Why do we love music?
We all know how beneficial music can be. It can make us happy, calm us down or motivate us. Obviously, this is largely related to our tastes, to a certain education of the ear in relation to the cultural environment, to memories, experiences, but that's not all.
The physical effects
In fact, music has a real physical effect on the body. When we perceive it, its rhythm, tones, and even its words stimulate a number of receptors in our brain. When these brain regions are stimulated, effects occur in the body immediately. This is why music has the power to raise or lower blood pressure, influence heart rate, reduce stress, or even anxiety. It is these physical effects that contribute to the states that music can put us in.
Where do the sounds of music come from?
The sounds come from the vibrations of the air according to the movement of such or such objects. It is for this reason that in space there is no sound, because there is no air.
The air vibrations eventually reach our eardrum, which in turn begins to vibrate. The vibrations are then transformed into electrical signals that go directly to the brain. This is when our body starts to produce dopamine, if we like what we hear.
The pleasure of music
According to the sensations we feel, the body will produce various very precise molecules, which will all act in a different way on the brain. Among these molecules, we find the molecules of emotions. When we find ourselves in situations where the emotions we feel are particularly strong, it is often because these emotional molecules, such as oxytocin, adrenalin, serotonin or dopamine, arrive in the brain. Each of these molecules has a different influence on behavior.
For example, oxytocin is known to make people more sociable and friendly. Adrenaline, on the other hand, gives energy by boosting the heart rate during stressful moments. Dopamine comes after a moment of pleasure or euphoria, it is produced especially when listening to music.
It is thus this dopamine which will reward us with this feeling of pleasure, sometimes euphoric, following the listening of a music we appreciate.

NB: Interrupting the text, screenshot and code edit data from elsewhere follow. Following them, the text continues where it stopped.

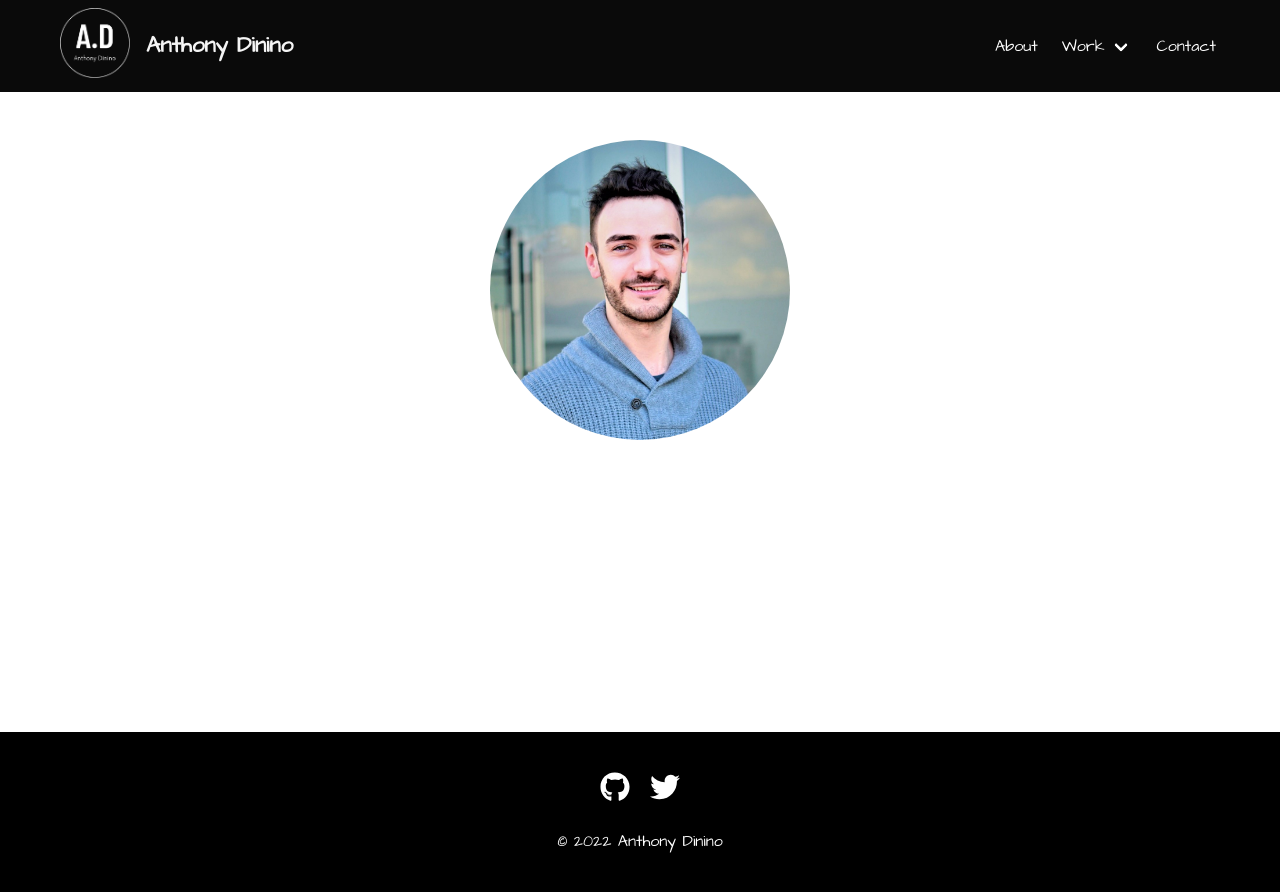
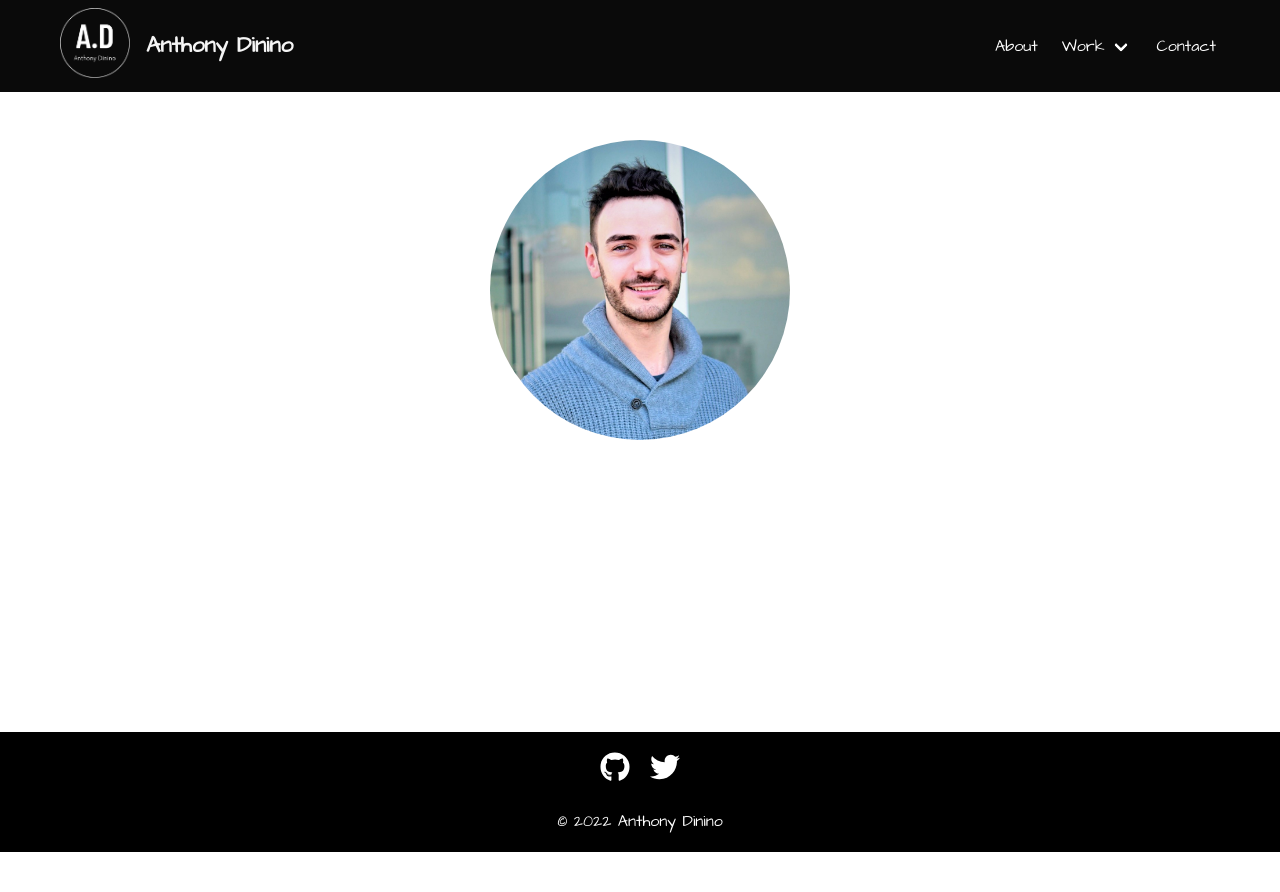
Before and after one commit to anthonydinino/portfoliov2, a Next.js app: page / in a window 1280 px wide. After the commit the page ends 852 px from the top, so only its background shows below. Built offline with nearby package versions, Linux system fonts and the light colour scheme.

Commit message:
changed footer height

```diff
--- a/components/Footer/Footer.module.scss
+++ b/components/Footer/Footer.module.scss
@@ -2,7 +2,7 @@
   display: flex;
   align-items: center;
   justify-content: center;
-  min-height: 20vh;
+  min-height: 120px;
   background-color: black;
   font-family: Architects Daughter;
 }
```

Nevertheless, this molecule can, in certain cases, cause a certain degree of addiction. Indeed, the brain is ready to do anything to find this feeling of pleasure. Studies were conducted in the 1940s on rats. They had the possibility to press a switch that stimulated their dopamine level. It was quickly discovered that they were ready to do anything to press this famous switch, even to cross an electrified floor. The brain becomes addicted to these sources of dopamine that can be music. But what is particularly interesting about music is that it is impossible to overdose on it.